Author: Charlotte Bacon
Publication: Voice; Original edition (June 14, 2011)
Description: When beautiful but aloof Claire Harkness is found dead in her dorm room one spring morning, prestigious Armitage Academy is shaken to its core. Everyone connected to school, and to Claire, finds their lives upended, from the local police detective who has a personal history with the academy, to the various faculty and staff whose lives are immersed in the daily rituals associated with it. Everyone wants to know how Claire died, at whose hands, and more importantly, where the baby that she recently gave birth to is--a baby that almost no one, except her small innermost circle, knew she was carrying.
At the center of the investigation is Madeline Christopher, an intern in the English department who is forced to examine the nature of the relationship between the school's students and the adults meant to guide them. As the case unravels, the dark intricacies of adolescent privilege at a powerful institution are exposed, and both teachers and students emerge as suspects as the novel rushes to its thrilling conclusion.
With The Twisted Thread, Charlotte Bacon has crafted a gripping and suspenseful story in the tradition of Donna Tartt's The Secret History, one that pulls back the curtain on the lives of the young and privileged.
My Thoughts: I very much enjoyed this complex, moody mystery. Luckily, I am not the sort of reader who plays detective along with the book's main character and tries to solve the crime. This one was filled with a large cast of characters who all had their own agendas. And everyone had secrets! At one point I was sure that everyone was guilty.
I thought that the characters were well-developed and intriguing. I especially liked Madeline who was at this exclusive school mainly because her sister had an in and she had no better prospects. It was fascinating to watch her learn more about the school and discover that she had a real gift for teaching. I also liked Matt who was an Armitage boy who chose to become a cop. He had been a homicide detective in Philadelphia until he burned out and is now back home working for the local police department.
Then there are the teachers at the school who are variously quirky and suspicious. From the science teacher who seems particularly lifeless to the French teacher who is clinging to her French heritage. Fred, the art teacher and an Armitage graduate, deals with his own issues as he learns some uncomfortable things about his grandfather who was one the Headmaster of the school. He is also Madeline's best friend at the school.
Then there are the students. We see Claire only through the eyes of those who know her. She is bright, beautiful, and aloof. She was also capable of surprising kindness. We learn about a secret society and the girls who will do anything to keep the secrets.
The language and writing was lush and descriptive. I found myself chuckling sometimes at the apt turns of phrase. The view into the world of wealth, privilege and entitlement was fascinating. Madeline's viewpoint as a sort-of outsider provided clarity.
I recommend this mystery to readers who want a glimpse into the world of exclusive private schools and those who inhabit them. It was a fascinating and compelling read.
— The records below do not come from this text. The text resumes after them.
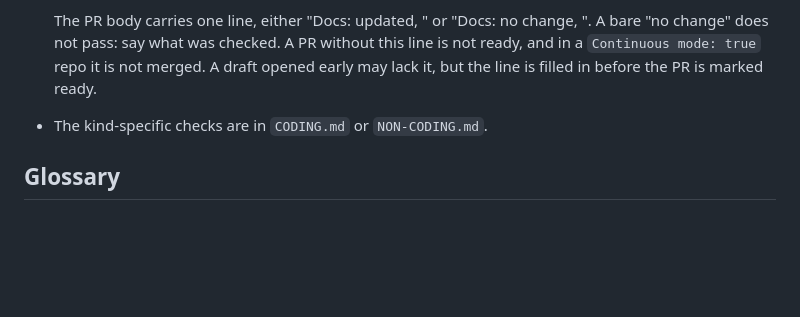
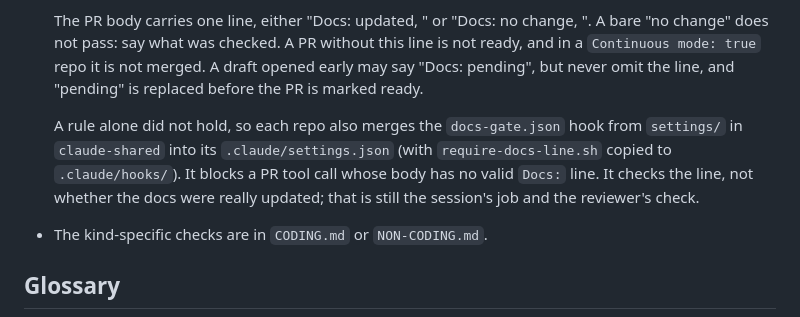
Before and after one commit to louisbaudry/UkraineIndependenceWar_dot_org, a Markdown page: .claude/shared/UNIVERSAL.md, the part around the change. Rendered like a GitHub page; blank space fills up the shorter version.

Commit message:
chore: sync shared Claude rules from claude-shared
Copies the shared rules into .claude/shared/ and refreshes the import block
at the top of CLAUDE.md (and AGENTS.md where present).
Verified: files copied verbatim from claude-shared main.
Not verified: nothing was run in this repo.
Security: no new outbound data.

```diff
--- a/.claude/shared/UNIVERSAL.md
+++ b/.claude/shared/UNIVERSAL.md
@@ -296,7 +296,15 @@ modelled the same way in every repo, by the public
   "Docs: no change, <why>". A bare "no change" does not pass: say what
   was checked. A PR without this line is not ready, and in a
   `Continuous mode: true` repo it is not merged. A draft opened early may
-  lack it, but the line is filled in before the PR is marked ready.
+  say "Docs: pending", but never omit the line, and "pending" is replaced
+  before the PR is marked ready.
+
+  A rule alone did not hold, so each repo also merges the `docs-gate.json`
+  hook from `settings/` in `claude-shared` into its `.claude/settings.json`
+  (with `require-docs-line.sh` copied to `.claude/hooks/`). It blocks a PR
+  tool call whose body has no valid `Docs:` line. It checks the line, not
+  whether the docs were really updated; that is still the session's job
+  and the reviewer's check.
 
 - The kind-specific checks are in `CODING.md` or `NON-CODING.md`.
 
```
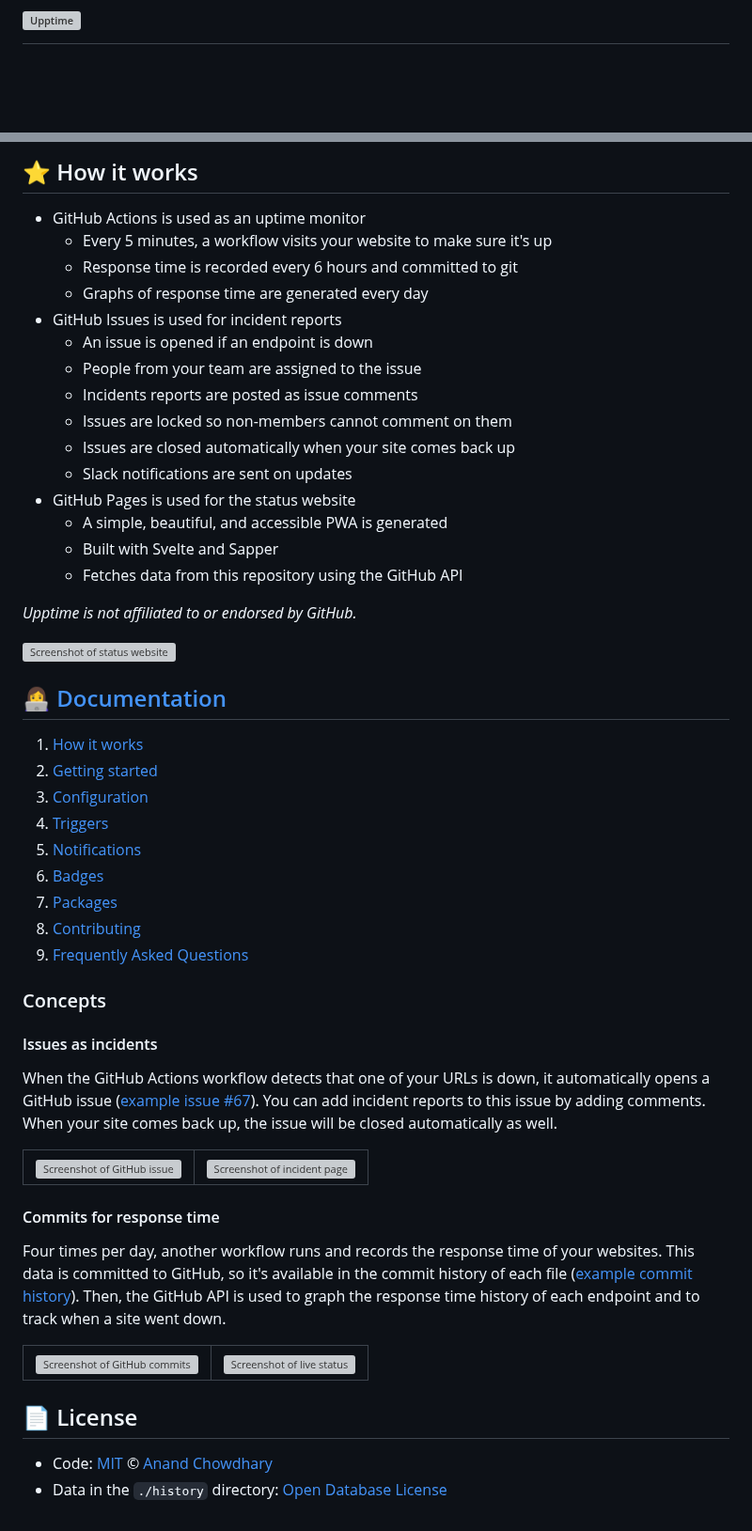
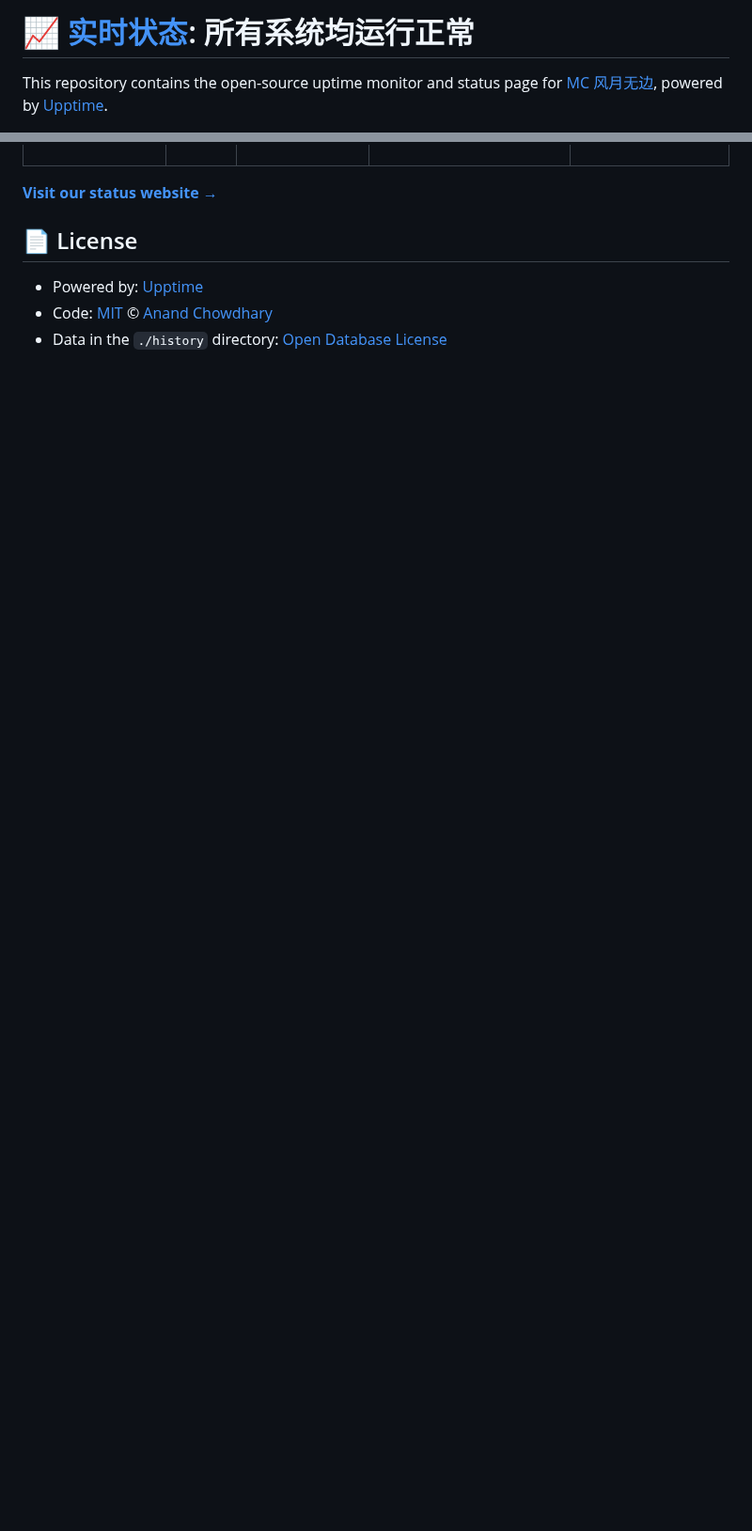
Before and after one commit to MCfywb/upptime, a Markdown page: README.md, 2 parts joined by grey strips. Shown at 94% size. Drawn GitHub-style; blank space fills up the shorter version; grey boxes are pictures that could not be loaded.

Commit message:
:pencil: Update summary in README [skip ci] [upptime]

```diff
--- a/README.md
+++ b/README.md
@@ -1,4 +1,4 @@
-# [![Upptime](https://raw.githubusercontent.com/upptime/upptime.js.org/master/static/img/logo.svg)](https://upptime.js.org)
+# [📈 实时状态](https://status.mcfywb.top): <!--live status--> **所有系统均运行正常**
 
-<!--start: description-->
+This repository contains the open-source uptime monitor and status page for [MC 风月无边](https://mcfywb.top), powered by [Upptime](https://github.com/upptime/upptime).
 
@@ -42,76 +28,10 @@ Since launching, Upptime has grown to over 16,000 stars and is actively used by
 
 <!--end: status pages-->
 
-<!--start: docs-->
-
-## ⭐ How it works
-
-- GitHub Actions is used as an uptime monitor
-  - Every 5 minutes, a workflow visits your website to make sure it's up
-  - Response time is recorded every 6 hours and committed to git
-  - Graphs of response time are generated every day
-- GitHub Issues is used for incident reports
-  - An issue is opened if an endpoint is down
-  - People from your team are assigned to the issue
-  - Incidents reports are posted as issue comments
-  - Issues are locked so non-members cannot comment on them
-  - Issues are closed automatically when your site comes back up
-  - Slack notifications are sent on updates
-- GitHub Pages is used for the status website
-  - A simple, beautiful, and accessible PWA is generated
-  - Built with Svelte and Sapper
-  - Fetches data from this repository using the GitHub API
-
-_Upptime is not affiliated to or endorsed by GitHub._
-
-[![Screenshot of status website](https://raw.githubusercontent.com/upptime/upptime.js.org/master/static/img/screenshot-status.png)](https://upptime.js.org)
-
-## 👩‍💻 [Documentation](https://upptime.js.org)
-
-1. [How it works](https://upptime.js.org/docs)
-1. [Getting started](https://upptime.js.org/docs/get-started)
-1. [Configuration](https://upptime.js.org/docs/configuration)
-1. [Triggers](https://upptime.js.org/docs/triggers)
-1. [Notifications](https://upptime.js.org/docs/notifications)
-1. [Badges](https://upptime.js.org/docs/badges)
-1. [Packages](https://upptime.js.org/docs/packages)
-1. [Contributing](https://upptime.js.org/docs/contributing)
-1. [Frequently Asked Questions](https://upptime.js.org/docs/faq)
-
-### Concepts
-
-#### Issues as incidents
-
-When the GitHub Actions workflow detects that one of your URLs is down, it automatically opens a GitHub issue ([example issue #67](https://github.com/upptime/upptime/issues/67)). You can add incident reports to this issue by adding comments. When your site comes back up, the issue will be closed automatically as well.
-
-<table>
-  <tr>
-    <td>
-      <img alt="Screenshot of GitHub issue" src="https://raw.githubusercontent.com/upptime/upptime.js.org/master/static/img/screenshot-issue.png">
-    </td>
-    <td>
-      <img alt="Screenshot of incident page" src="https://raw.githubusercontent.com/upptime/upptime.js.org/master/static/img/screenshot-incident.png">
-    </td>
-  </tr>
-</table>
-
-#### Commits for response time
-
-Four times per day, another workflow runs and records the response time of your websites. This data is committed to GitHub, so it's available in the commit history of each file ([example commit history](https://github.com/koj-co/upptime/commits/master/history/wikipedia.yml)). Then, the GitHub API is used to graph the response time history of each endpoint and to track when a site went down.
-
-<table>
-  <tr>
-    <td>
-      <img alt="Screenshot of GitHub commits" src="https://raw.githubusercontent.com/upptime/upptime.js.org/master/static/img/screenshot-history.png">
-    </td>
-    <td>
-      <img alt="Screenshot of live status" src="https://raw.githubusercontent.com/upptime/upptime.js.org/master/static/img/screenshot-live-status.png">
-    </td>
-  </tr>
-</table>
-<!--end: docs-->
+[**Visit our status website →**](https://status.mcfywb.top)
 
 ## 📄 License
 
+- Powered by: [Upptime](https://github.com/upptime/upptime)
 - Code: [MIT](./LICENSE) © [Anand Chowdhary](https://anandchowdhary.com)
 - Data in the `./history` directory: [Open Database License](https://opendatacommons.org/licenses/odbl/1-0/)
```
Also changed, not shown: other parts of README.md (+14 -28 lines).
Parents, phones, sobbing, usually all three at once, and all of it threaded through with visits from the police -- tall ones, short ones, thin ones, fat. Ones in plainclothes, ones in hats. When her mind started to warp horror into Dr. Seuss, Madeline knew she needed a break. Bit it wasn't forthcoming.I got this ARC through the Amazon Vine program. You can get it in paperback at Amazon too.